The athlete’s movement will provide the spotter with important information about how much assistance is needed. The athlete will show signs of control and strength or provide clues that a loss of control is likely. This information allows the spotter to adjust his or her approach and take every precaution to ensure safety. The job of the spotter is to protect the athlete and provide assistance that will help the athlete move closer to solo performance of the skill.

“Spotting an athlete through a high-level skill, like a muscle-up, without mastering your knowledge of spotting can be a recipe for disaster.”

—Pamela Gagnon

Spotting Progression for the Strict Muscle-Up

The spotter has two options.

The Elevator Spot

  1. The athlete hangs from the rings using a false grip. The coach can stand on the ground, but we recommend a sturdy box so the coach is high enough to assist if the athlete needs support in the transition.
  2. The coach asks the athlete to put the feet together, then places one hand under the athlete’s mid-foot and the other hand on the upper hamstring or lower back.

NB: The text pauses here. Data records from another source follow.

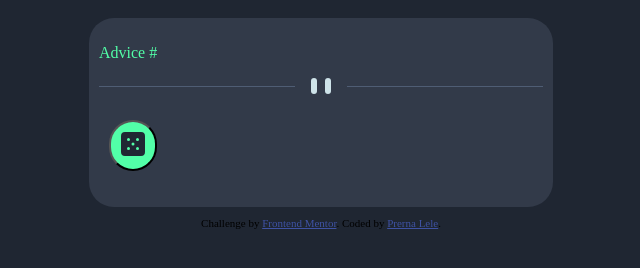
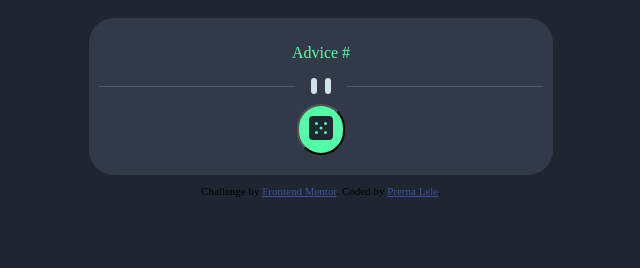
Before and after one commit to prernalele/adviceGenerator, a plain HTML site: page index.html in a window 1280 px wide. Shown: the whole page, without its empty margins (319-959 px from the left). Drawn offline with Linux system fonts and the light colour scheme.

Commit message:
center the divider and dice

```diff
--- a/style.css
+++ b/style.css
@@ -22,6 +22,7 @@ body {
 }
 
 .diceWrapper {
+    margin: -22px;
     background-color: hsl(150, 100%, 66%);
     padding: 10px;
     margin: 10px;
@@ -31,6 +32,9 @@ body {
 }
 
 .diceOuterWrapper {
+    margin: auto;
+    padding:auto;
+    display: flex;
     justify-content: center;
     align-items: center;
 }
@@ -39,6 +43,8 @@ body {
     display: flex;
     justify-content: center;
     align-items: center;
+    margin: auto;
+    padding: auto;
 }
 
 #adviceText {
@@ -54,6 +60,7 @@ body {
 }
 
 #adviceNum {
+    display: flex;
     align-items: center;
     justify-content: center;
     color:  hsl(150, 100%, 66%);
```
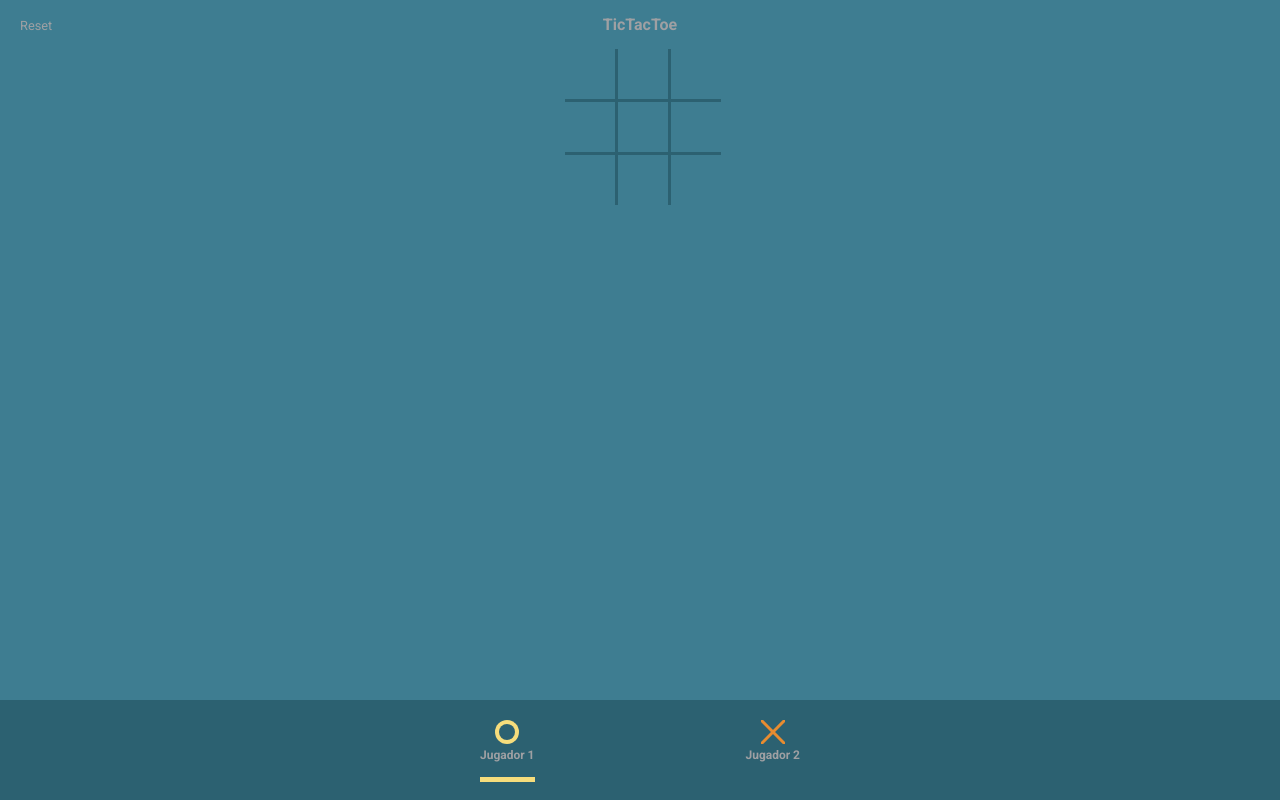
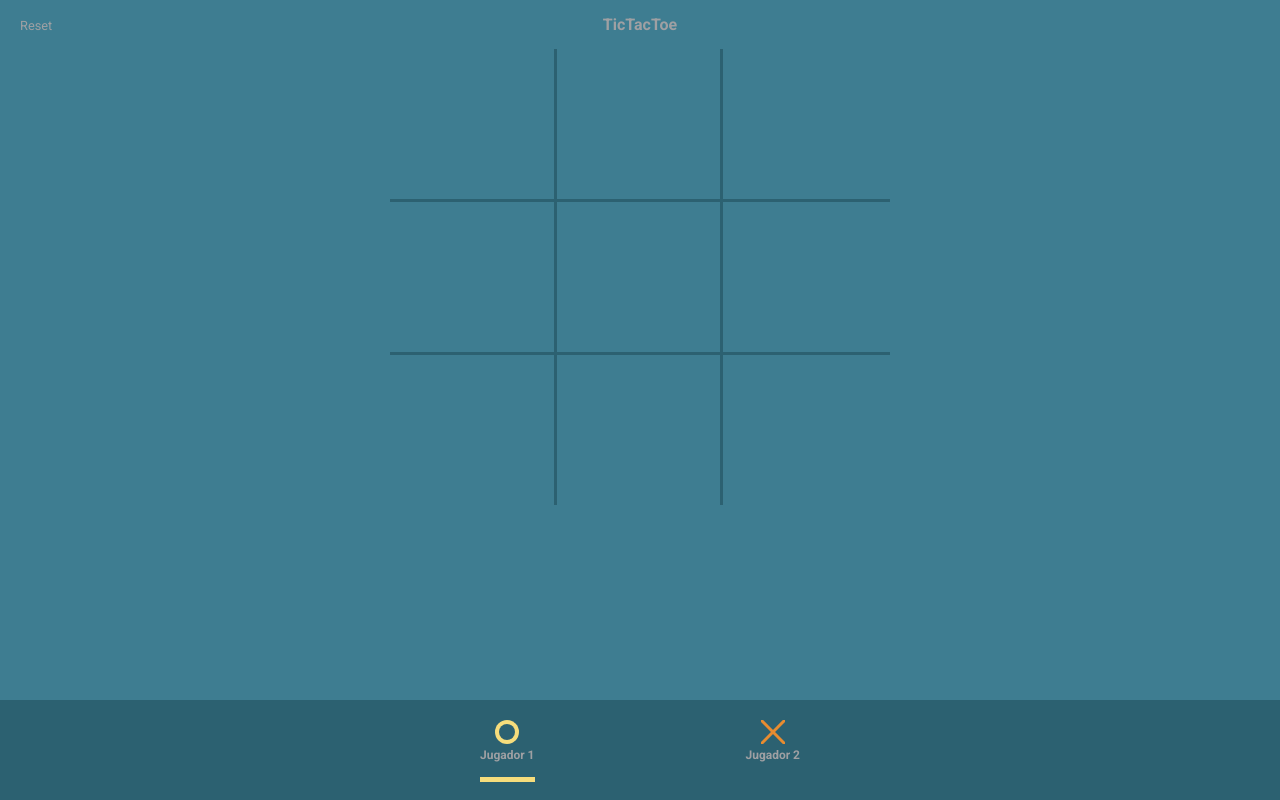
Before and after one commit to HectorRubi/Tic-tac-toe-javascript, a website: page index.html in a window 1280 px wide. Both pictures are taken after a click on the button 555 px from the left and 325 px from the top of the page. Drawn offline with Linux system fonts and the light colour scheme.

Commit message:
Fix layout of the game

```diff
--- a/css/game.css
+++ b/css/game.css
@@ -39,21 +39,17 @@
   font-weight: bold;
 }
 
-.board {
+.board__wrapper {
+  max-width: 500px;
   margin: 0 auto;
-  width: 150px;
-}
-
-.board__wrapper {
-  width: 100%;
   display: grid;
   grid-template-columns: repeat(3, 1fr);
+  grid-template-rows: repeat(3, 1fr);
   position: relative;
 }
 
 .board__box {
-  width: 50px;
-  height: 50px;
+  height: 150px;
   display: flex;
   justify-content: center;
   align-items: center;
```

The coach maintains stability while assisting with sticking points, and the placement of the hand under the foot provides leverage if the athlete needs more assistance in the dip or if a box is not available for the spotter to stand on.
  3. As the athlete begins the pull, the coach provides steady assistance to help him or her “ride the elevator” up to the transition. The coach ensures the athlete reaches the required height in the pull, performs the transition and then presses out of the dip to support. Throughout, the coach assists and stabilizes the movement, providing the minimum amount of assistance required for safety and successful performance of the muscle-up. The athlete should stay in a hollow position throughout.
  4. The coach should be in contact with the athlete at all times until he or she is confident the athlete is in control of the transition and dip. Once the athlete has shown control, the coach’s job is to provide brief assistance at sticking points.

ALT TEXTAdjust set-up and spotting technique so you’re in the best position to assist the athlete. (Dave Re/CrossFit Journal)

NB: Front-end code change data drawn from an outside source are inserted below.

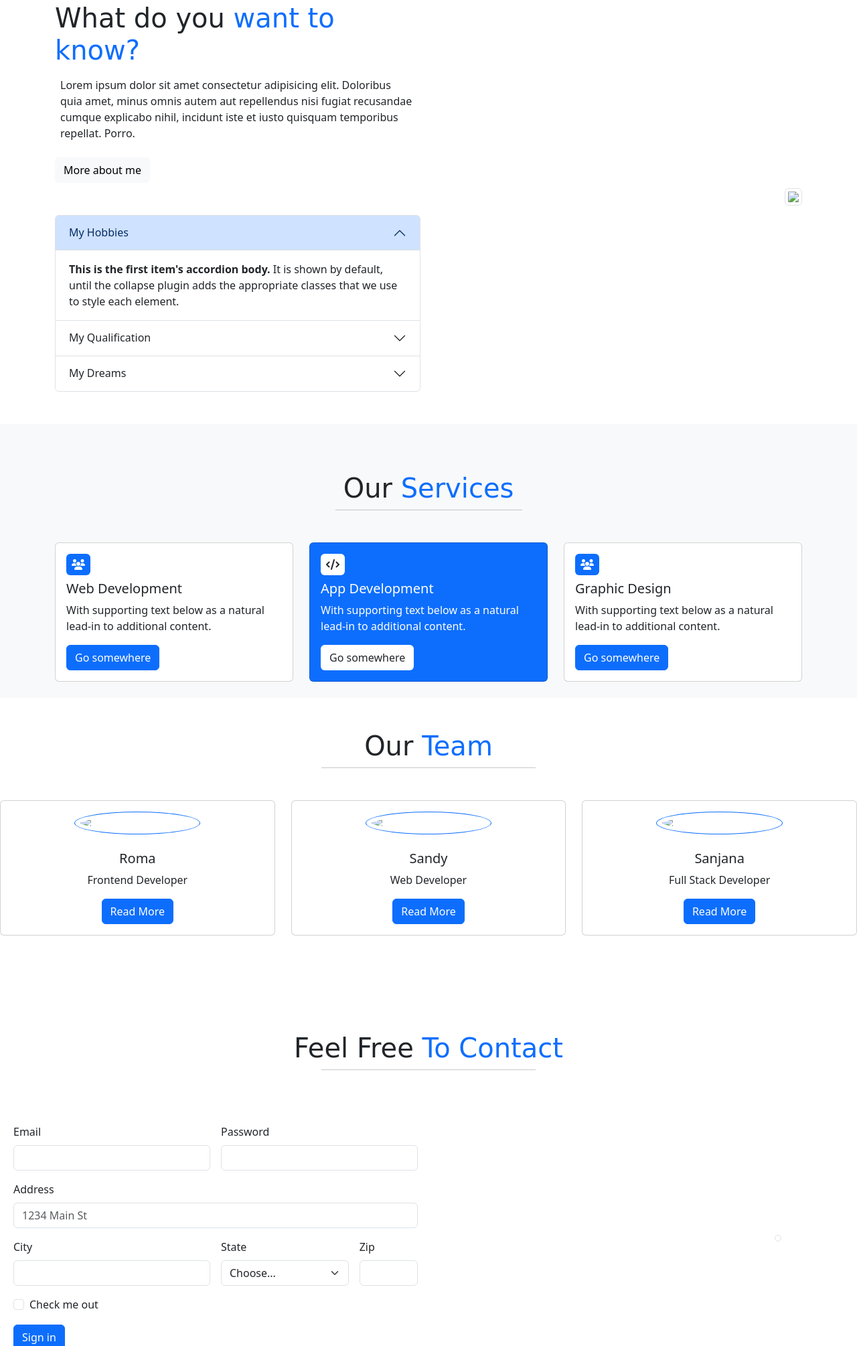
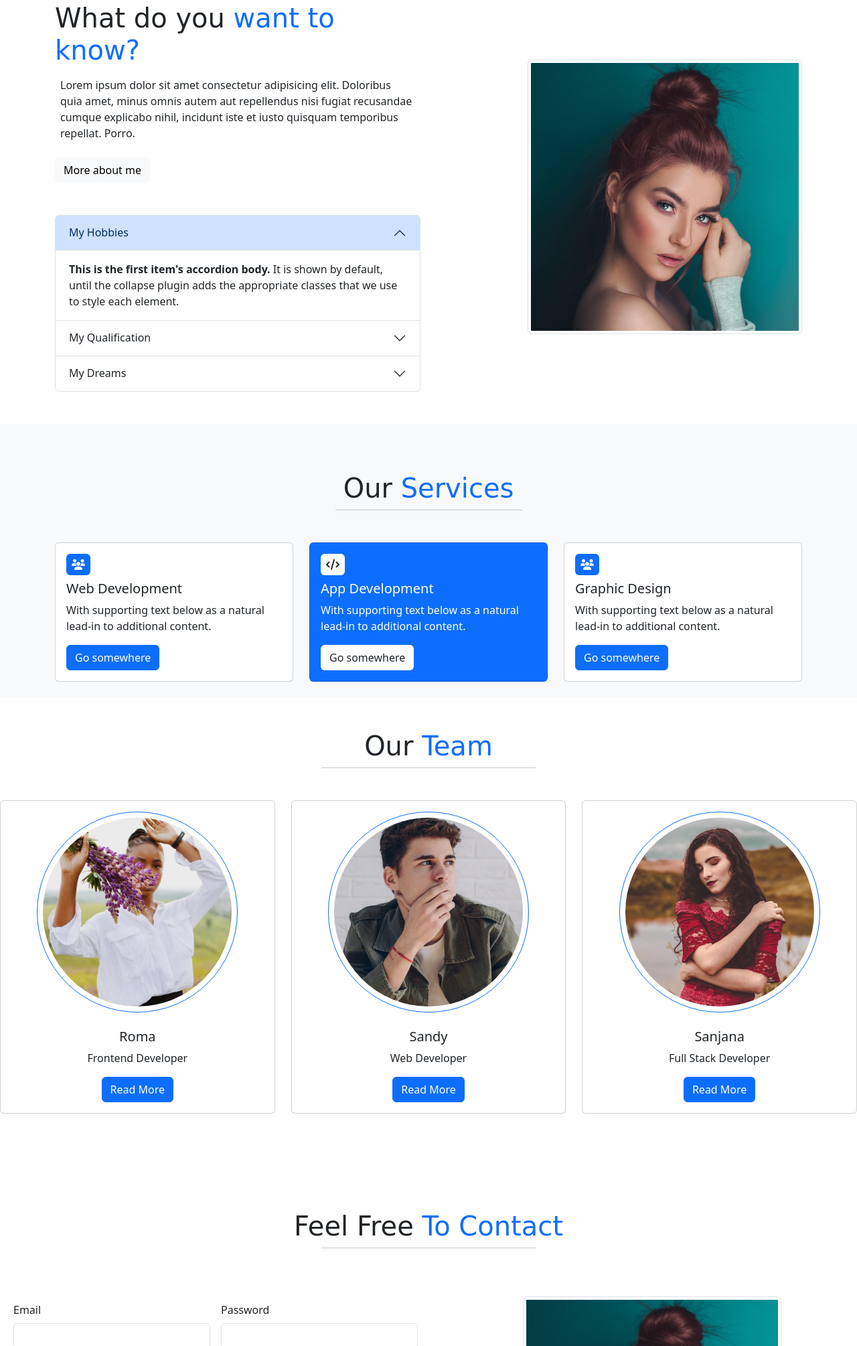
Before and after one commit to ankitav456/BootstrapWebsite, a plain HTML site: page index.html in a window 1280 px wide. Shown: the part 790-2800 px from the top of the page at 67% size. Drawn offline with nearby package versions, Linux system fonts and the light colour scheme.

Commit message:
Update index.html

```diff
--- a/index.html
+++ b/index.html
@@ -67,21 +67,21 @@
       </div>
       <div class="carousel-inner">
         <div class="carousel-item active">
-          <img src="/b5img/banner.jpg" class="d-block w-100" alt="...">
+          <img src="/banner.jpg" class="d-block w-100" alt="...">
           <div class="carousel-caption d-none d-md-block">
             <h5>First slide label</h5>
             <p>Some representative placeholder content for the first slide.</p>
           </div>
         </div>
         <div class="carousel-item">
-          <img src="/b5img/banner1.jpg" class="d-block w-100" alt="...">
+          <img src="/banner1.jpg" class="d-block w-100" alt="...">
           <div class="carousel-caption d-none d-md-block">
             <h5>Second slide label</h5>
             <p>Some representative placeholder content for the second slide.</p>
           </div>
         </div>
         <div class="carousel-item">
-          <img src="/b5img/banner2.jpg" class="d-block w-100" alt="...">
+          <img src="/banner2.jpg" class="d-block w-100" alt="...">
           <div class="carousel-caption d-none d-md-block">
             <h5>Third slide label</h5>
             <p>Some representative placeholder content for the third slide.</p>
@@ -162,7 +162,7 @@
           </div>
         </div>
         <div class="col-sm-12 col-md-6 col-lg-6 col-12 m-auto text-end">
-          <img src="b5img/s3.jpg" class="img-fluid img-thumbnail">
+          <img src="/s3.jpg" class="img-fluid img-thumbnail">
         </div>
       </div>
     </div>
@@ -229,7 +229,7 @@
       <div class=" col-sm-12 col-md-6 col-lg-4 col-12 ">
         <div class="card">
           <div class="card-body">
-            <img src="b5img/s1.jpg" class="img-fluid rounded-circle border border-primary p-2">
+            <img src="/s1.jpg" class="img-fluid rounded-circle border border-primary p-2">
             <h5 class="card-title mt-4">Roma</h5>
             <p class="card-text">Frontend Developer</p>
             <a href="#" class="btn btn-primary">Read More</a>
@@ -239,7 +239,7 @@
       <div class="col-sm-12 col-md-6 col-lg-4 col-12">
         <div class="card">
           <div class="card-body">
-            <img src="b5img/s2.jpg" class="img-fluid rounded-circle border border-primary p-2">
+            <img src="/s2.jpg" class="img-fluid rounded-circle border border-primary p-2">
             <h5 class="card-title mt-4">Sandy</h5>
             <p class="card-text">Web Developer</p>
             <a href="#" class="btn btn-primary">Read More</a>
@@ -249,7 +249,7 @@
       <div class="col-sm-12 col-md-6 col-lg-4 col-12">
         <div class="card">
           <div class="card-body">
-            <img src="b5img/s5.jpg" class="img-fluid rounded-circle border border-primary p-2">
+            <img src="/s5.jpg" class="img-fluid rounded-circle border border-primary p-2">
             <h5 class="card-title mt-4">Sanjana</h5>
             <p class="card-text">Full Stack Developer </p>
             <a href="#" class="btn btn-primary">Read More</a>
@@ -312,7 +312,7 @@
           </form>
         </div>
         <div class="col-sm-12 col-md-6 col-lg-4 col-12 m-auto text-end p-4">
-          <img src="b5img/s3.jpg" alt="" class="img-fluid img-thumbnail">
+          <img src="/s3.jpg" alt="" class="img-fluid img-thumbnail">
         </div>
       </div>
     </div>
```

The Thigh Spot

  1. Similar to the elevator spot, the athlete hangs from the rings using a false grip. The coach stands close to the athlete and uses both hands to grasp him or her at the front and back of the thighs. This technique allows the coach to be closer to the athlete’s center of mass. Some prefer it because they believe they can provide more stability when the athlete begins moving through the transition phase.
  2. If a box is not available, the coach is short or the rings are set high to accommodate a tall athlete, the coach will have to be comfortable providing assistance as the athlete’s thighs move above the coach’s head.
  3. Similar to the elevator spot, this technique allows the coach to keep the athlete stable as he or she transitions to the dip.
  4. With this technique, the athlete might leave the coach’s hands as he or she proceeds to lockout. This is determined by the set up and the height of the coach. If the coach can maintain contact with the athlete throughout the movement, all the better. If not, the coach remains under the athlete with the hands up and ready to receive the athlete and provide support and control as he or she descends.


ALT TEXTTrust building starts early on as coaches work with athletes to develop the strength and skill required for more advanced movements. (Tai Randall/CrossFit Journal)

The muscle-up is an intricate skill that requires strength in addition to kinesthetic and spatial awareness. The coach must also learn the necessary skills—where to place the hands and how to support the athlete through the movement.

Perhaps equally important, the coach must build a relationship with the athlete. Once a skilled coach earns a client’s trust, success will follow quickly.

About the Authors:

Pamela Gagnon is a lead coach for CrossFit Gymnastics, a coach at Rising CrossFit Ballantynea three-time CrossFit Games masters athlete and a former collegiate gymnast.

Jeff R. Tucker, or “Tucker” to those who know him, is the subject-matter expert for CrossFit Gymnastics. He is the founder of Global Sports Xtreme (GSX) in Fort Worth, Texas, and he has a passion for teaching gymnastics.

Cover image: Tai Randall/CrossFit Journal